* Aim of the exercise: Below are the records; work out how many lines among them contain "Dołącz", and write nothing besides that number.

* Data for review:
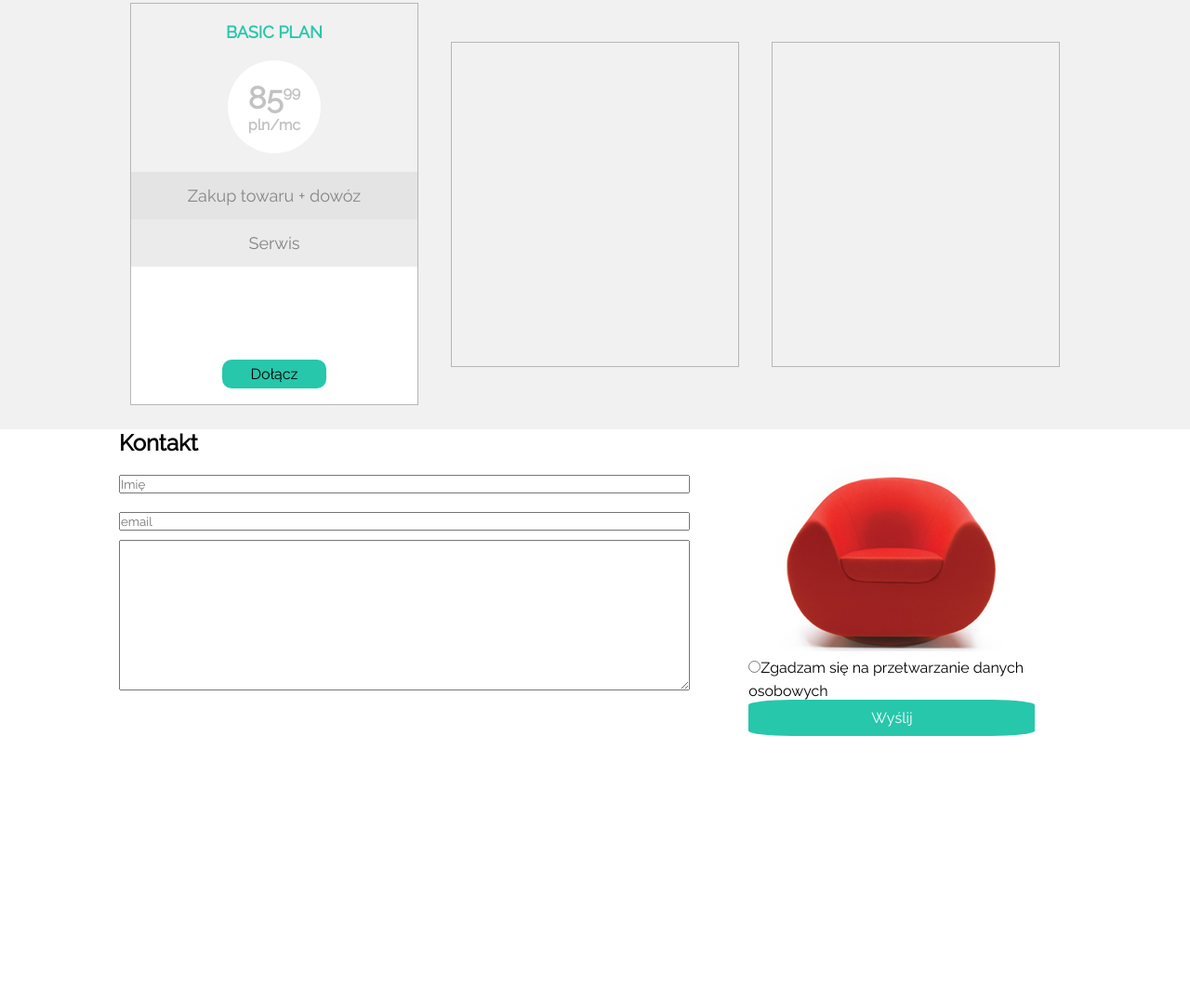
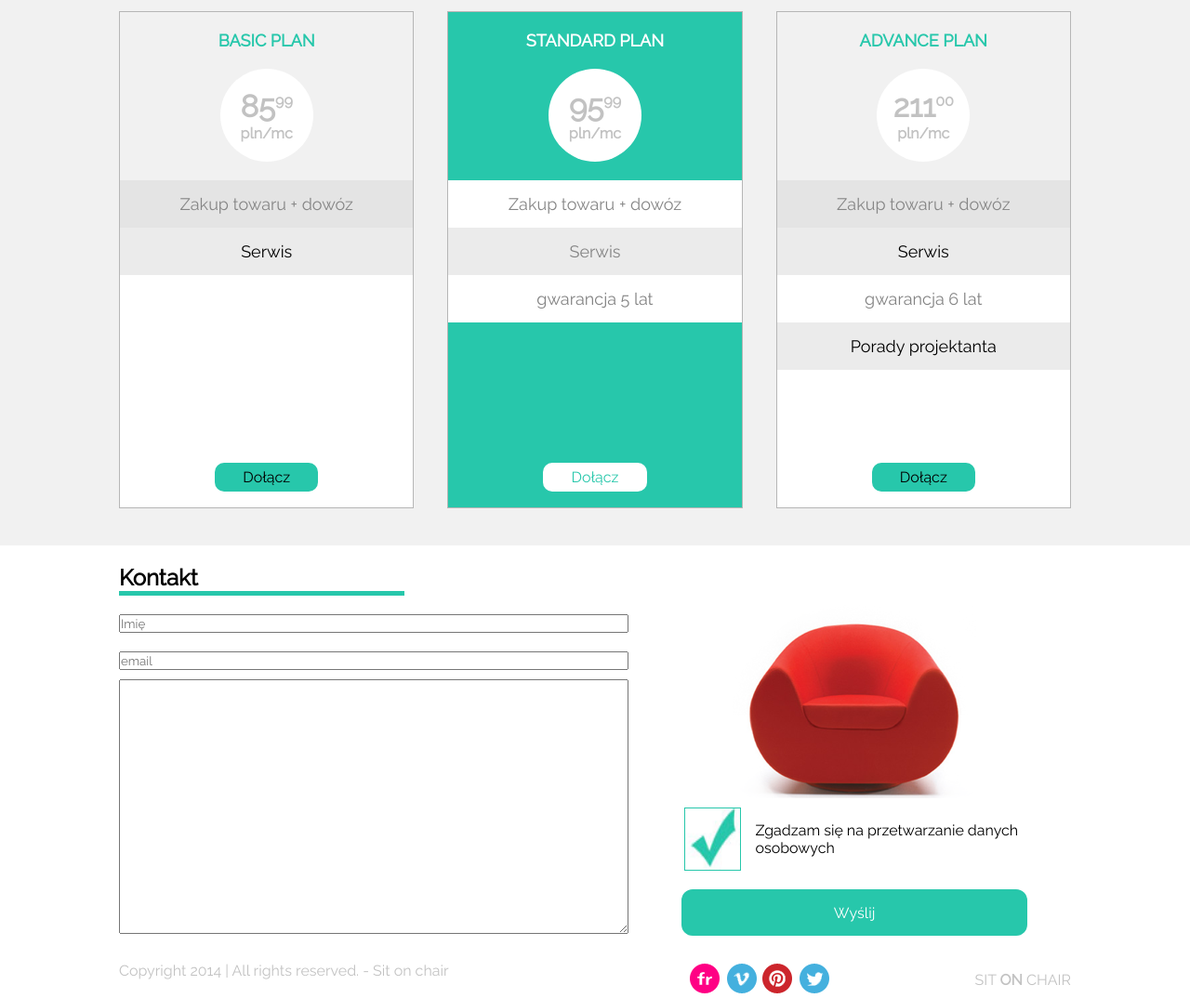
Before and after one commit to wrogoz/Sit-on-chair-site, a plain HTML site: page index.html in a window 1280 px wide. Shown: the part 811-1885 px from the top of the page at 93% size. Before the commit the page ends 1603 px from the top, so only its background shows below. Drawn offline with Linux system fonts and the light colour scheme.

Commit message:
dodano sekcje price plan -zarys ogolny + sekcje form - zarys ogolny

```diff
--- a/css/style.css
+++ b/css/style.css
@@ -102,8 +102,8 @@ span.sldier-section__btn{
      display: flex;
      justify-content: space-between;
      align-items: flex-start;
-     padding:12px;
-     margin-bottom: 50px;
+    padding-top: 20px;
+    padding-bottom: 30px;
 
  }
  .image-section__box--first{
@@ -148,44 +148,78 @@ span.sldier-section__btn{
      margin-bottom: 12px;
  }
  .section-price{
+    background-color: f1f1f1;
+    padding: 20px 0;
+ }
+ .container h2{
 
-    height: 500px;
-    background-color: f1f1f1;
-
+    border-bottom: 5px solid #27c7ab;
+    width: 30%;
  }
  .section-price__mainbox{
     display: flex;
     justify-content: space-between;
-    align-items: center;
-    padding:12px;
+    padding:20px 0;
 }
- .section-price__basic-plan{
+ .section-price__basic-plan,
+ .section-price__standard-plan,
+ .section-price__advance-plan{
     width:31%;
-
     border:1px solid rgb(182, 182, 182);
     display: flex;
     flex-direction: column;
     align-items: center;
+
  }
- .section-price__basic-plan p:nth-child(3){
+ .section-price__standard-plan{
+     background-color: #27c7ab;
+ }
+ .section-price__basic-plan p:nth-child(3),
+ .section-price__standard-plan p:nth-child(3),
+ .section-price__advance-plan p:nth-child(3)
+ {
      background-color: #e4e4e4;
      font-size: 18px;
      text-align: center;
      padding:15px 30px;
      width:100%;
      color:#868686;
-
  }
- .section-price__basic-plan p:nth-child(4){
+ .section-price__standard-plan p:nth-child(3)
+ {
+     background-color: #fff;
+ }
+ .section-price__basic-plan p:nth-child(4),
+ .section-price__standard-plan p:nth-child(4),
+ .section-price__advance-plan p:nth-child(4)
+ {
      background-color: rgb(235, 235, 235);
      font-size: 18px;
      text-align: center;
      padding:15px 30px;
      width:100%;
+ }
+ .section-price__standard-plan p:nth-child(4){
+       color:rgb(131, 131, 131);
+ }
+ .section-price__standard-plan p:nth-child(5),
+ .section-price__advance-plan p:nth-child(5){
+     background-color: #fff;
+     font-size: 18px;
+     text-align: center;
+     padding:15px 30px;
+     width:100%;
      color:rgb(131, 131, 131);
+ }
+  .section-price__advance-plan p:nth-child(6){
+     font-size: 18px;
+     text-align: center;
+     padding:15px 30px;
+     width:100%;
+     background-color: #ebebeb;
+ }
 
- }
- .section-price__basic-plan--circleprice{
+ .section-price__circleprice{
      width: 100px;
      height: 100px;
      border-radius: 50%;
@@ -199,20 +233,27 @@ span.sldier-section__btn{
      margin-bottom: 20px;
  }
 
- .section-price__basic-plan--circleprice p:first-child{
+ .section-price__circleprice p:first-child{
      font-size: 33px;
  }
- .section-price__basic-plan--circleprice p sup{
+ .section-price__circleprice p sup{
      font-size: 16px;
  }
- div.section-price__basic-plan>p:first-of-type{
+ div.section-price__basic-plan>p:first-of-type,
+ div.section-price__standard-plan>p:first-of-type,
+ div.section-price__advance-plan>p:first-of-type
+ {
      color:#27c7ab;
      padding:20px 30px;
      font-weight: bold;
      text-transform: uppercase;
       font-size:18px;
  }
- .section-price__basic-plan--btn-box{
+ div.section-price__standard-plan>p:first-of-type{
+     color:white;
+ }
+
+ .section-price__btn-box{
      width:100%;
      background-color: #fff;
      padding-top: 100px;
@@ -220,28 +261,28 @@ span.sldier-section__btn{
      display: flex;
      justify-content: center;
      align-items: flex-end;
+     flex-grow: 2;
  }
- .section-price__basic-plan--btn-box span{
+ .section-price__btn-box span{
     padding:6px 30px;
     background-color: #27c7ab;
     border-radius: 10px 10px 10px 10px;
 
  }
+ .section-price__standard-plan .section-price__btn-box{
+     background-color: #27c7ab;
+ }
+  .section-price__btn-box--standardPlan span{
+     color:#27c7ab;
+     background-color: #fff;
+ }
 
 
- .section-price__standard-plan{
-    width:31%;
-    height: 350px;
-    border:1px solid rgb(182, 182, 182);
- }
- .section-price__advance-plan{
-    width:31%;
-    height: 350px;
-    border:1px solid rgb(182, 182, 182);
- }
+
  .form-section{
     width:100%;
     color:black;
+    padding:20px 0;
 
  }
  .form-section__form{
@@ -272,11 +313,50 @@ span.sldier-section__btn{
      justify-content: center;
      margin-left: 10px;
  }
+ .form-section__confirm{
+     display:flex;
+     padding: 10px 0px 20px 50px;
+
+
+ }
+.form-section__confirm img{
+    border: 1px solid #27c7ab;
+    width:70px;
+
+}
+.form-section__confirm p{
+    align-self: center;
+    padding:15px;
+}
+
  .form-section__sendBox--btn{
      background-color: #27c7ab;
      color:white;
      padding: 10px;
-     border-radius: 15%;
+     border-radius: 12px;
      width:80%;
-     text-align: center;
+     height: 50px;
+     display:flex;
+     justify-content: center;
+     align-items: center;
  }
+ .footer__box{
+     display:flex;
+     justify-content: space-between;
+ }
+ .footer__copy-rights{
+     flex-grow: 1;
+ }
+ .footer__icons-box{
+     display:flex;
+     align-items: center;
+     justify-content: space-between;
+     flex-grow: 0.6;
+ }
+ .footer__copy-rights{
+     color:#c2c2c2;
+ }
+ .footer__icons-box p{
+     text-transform: uppercase;
+     color: #c2c2c2;
+ }
--- a/index.html
+++ b/index.html
@@ -68,19 +68,46 @@
             <div class="section-price__mainbox">
                 <div class="section-price__basic-plan">
                     <p>Basic plan</p>
-                    <div class="section-price__basic-plan--circleprice">
+                    <div class="section-price__circleprice">
                         <p>85<sup>99</sup></p>
                         <p>pln/mc</p>
                     </div>
                     <p>Zakup towaru + dowóz</p>
                     <p>Serwis</p>
-                    <div class="section-price__basic-plan--btn-box" >
+                    <div class="section-price__btn-box" >
                         <span>Dołącz</span>
                     </div>
 
                 </div>
-                <div class="section-price__standard-plan"></div>
-                <div class="section-price__advance-plan"></div>
+                <div class="section-price__standard-plan">
+                    <p>standard plan</p>
+                    <div class="section-price__circleprice">
+                        <p>95<sup>99</sup></p>
+                        <p>pln/mc</p>
+                    </div>
+                    <p>Zakup towaru + dowóz</p>
+                    <p>Serwis</p>
+                    <p>gwarancja 5 lat</p>
+
+                    <div class="section-price__btn-box section-price__btn-box--standardPlan">
+                         <span>Dołącz</span>
+                    </div>
+                </div>
+
+                <div class="section-price__advance-plan">
+                    <p>advance plan</p>
+                    <div class="section-price__circleprice">
+                        <p>211<sup>00</sup></p>
+                        <p>pln/mc</p>
+                    </div>
+                    <p>Zakup towaru + dowóz</p>
+                    <p>Serwis</p>
+                    <p>gwarancja 6 lat</p>
+                    <p>Porady projektanta</p>
+                    <div class="section-price__btn-box">
+                        <span>Dołącz</span>
+                    </div>
+                </div>
             </div>
         </div>
     </section>
@@ -92,17 +119,34 @@
                     <form action="post" class="form-section__form--form">
                         <input type="text" placeholder="Imię">
                         <input type="email"placeholder="email">
-                        <textarea name="" id="" cols="30" rows="10"></textarea>
+                        <textarea name="" id="" cols="30" rows="17"></textarea>
                     </form>
                 </div>
                 <div class="form-section__sendBox">
                     <img src="images/red_chair.png" alt="">
-                   <label for=""> <input type="radio">Zgadzam się na przetwarzanie danych osobowych</label>
+                   <div class="form-section__confirm">
+                       <img src="images/form_ok.jpg" alt="accept form">
+                       <p>Zgadzam się na przetwarzanie danych osobowych</p>
+                   </div>
                    <span class="form-section__sendBox--btn">Wyślij</span>
                 </div>
 
             </div>
         </div>
     </section>
+    <footer>
+        <div class="container footer__box">
+            <div class="footer__copy-rights">Copyright 2014 | All rights reserved. - Sit on chair</div>
+            <div class="footer__icons-box">
+                <div class="footer__icons">
+                    <img src="images/flickr.png" alt="flickr logo">
+                    <img src="images/vimeo.png" alt="vimeo logo">
+                    <img src="images/pinterest.png" alt="printerest logo">
+                    <img src="images/twitter.png" alt="twitter logo">
+                </div>
+                <p>Sit <strong>on</strong> chair</p>
+            </div>
+        </div>
+    </footer>
 </body>
 </html>
```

* Finished task: 3